### Task material
--- START ---
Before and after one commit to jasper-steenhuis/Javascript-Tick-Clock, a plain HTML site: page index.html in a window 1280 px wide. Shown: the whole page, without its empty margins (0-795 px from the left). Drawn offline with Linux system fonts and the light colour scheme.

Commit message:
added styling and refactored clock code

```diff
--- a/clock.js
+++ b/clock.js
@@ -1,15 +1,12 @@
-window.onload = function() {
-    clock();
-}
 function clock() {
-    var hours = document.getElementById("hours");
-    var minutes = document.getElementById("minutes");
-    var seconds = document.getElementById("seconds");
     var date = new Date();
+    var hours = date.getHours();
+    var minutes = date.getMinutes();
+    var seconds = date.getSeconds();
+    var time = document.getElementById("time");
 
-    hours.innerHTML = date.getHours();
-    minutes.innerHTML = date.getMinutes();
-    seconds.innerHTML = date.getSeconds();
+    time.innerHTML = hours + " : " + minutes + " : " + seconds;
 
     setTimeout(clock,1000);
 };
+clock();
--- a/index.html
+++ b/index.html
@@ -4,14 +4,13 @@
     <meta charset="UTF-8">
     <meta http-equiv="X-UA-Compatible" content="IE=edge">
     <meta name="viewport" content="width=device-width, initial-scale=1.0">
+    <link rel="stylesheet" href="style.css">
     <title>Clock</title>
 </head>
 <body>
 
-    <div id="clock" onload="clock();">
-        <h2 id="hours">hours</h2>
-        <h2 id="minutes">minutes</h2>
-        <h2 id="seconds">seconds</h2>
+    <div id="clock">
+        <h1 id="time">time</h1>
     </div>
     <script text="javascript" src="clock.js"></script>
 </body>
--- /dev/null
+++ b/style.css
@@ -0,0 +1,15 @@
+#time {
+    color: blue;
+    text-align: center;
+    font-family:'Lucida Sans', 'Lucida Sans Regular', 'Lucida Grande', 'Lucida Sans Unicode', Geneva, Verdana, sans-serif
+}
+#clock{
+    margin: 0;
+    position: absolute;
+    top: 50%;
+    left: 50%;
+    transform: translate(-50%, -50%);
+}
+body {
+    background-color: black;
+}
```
--- END ---
### Problem
Copy out the line holding "added styling and refactored clock code" along with all lines after it through the end of the entries, exactly and only these.

### Written response
added styling and refactored clock code

```diff
--- a/clock.js
+++ b/clock.js
@@ -1,15 +1,12 @@
-window.onload = function() {
-    clock();
-}
 function clock() {
-    var hours = document.getElementById("hours");
-    var minutes = document.getElementById("minutes");
-    var seconds = document.getElementById("seconds");
     var date = new Date();
+    var hours = date.getHours();
+    var minutes = date.getMinutes();
+    var seconds = date.getSeconds();
+    var time = document.getElementById("time");
 
-    hours.innerHTML = date.getHours();
-    minutes.innerHTML = date.getMinutes();
-    seconds.innerHTML = date.getSeconds();
+    time.innerHTML = hours + " : " + minutes + " : " + seconds;
 
     setTimeout(clock,1000);
 };
+clock();
--- a/index.html
+++ b/index.html
@@ -4,14 +4,13 @@
     <meta charset="UTF-8">
     <meta http-equiv="X-UA-Compatible" content="IE=edge">
     <meta name="viewport" content="width=device-width, initial-scale=1.0">
+    <link rel="stylesheet" href="style.css">
     <title>Clock</title>
 </head>
 <body>
 
-    <div id="clock" onload="clock();">
-        <h2 id="hours">hours</h2>
-        <h2 id="minutes">minutes</h2>
-        <h2 id="seconds">seconds</h2>
+    <div id="clock">
+        <h1 id="time">time</h1>
     </div>
     <script text="javascript" src="clock.js"></script>
 </body>
--- /dev/null
+++ b/style.css
@@ -0,0 +1,15 @@
+#time {
+    color: blue;
+    text-align: center;
+    font-family:'Lucida Sans', 'Lucida Sans Regular', 'Lucida Grande', 'Lucida Sans Unicode', Geneva, Verdana, sans-serif
+}
+#clock{
+    margin: 0;
+    position: absolute;
+    top: 50%;
+    left: 50%;
+    transform: translate(-50%, -50%);
+}
+body {
+    background-color: black;
+}
```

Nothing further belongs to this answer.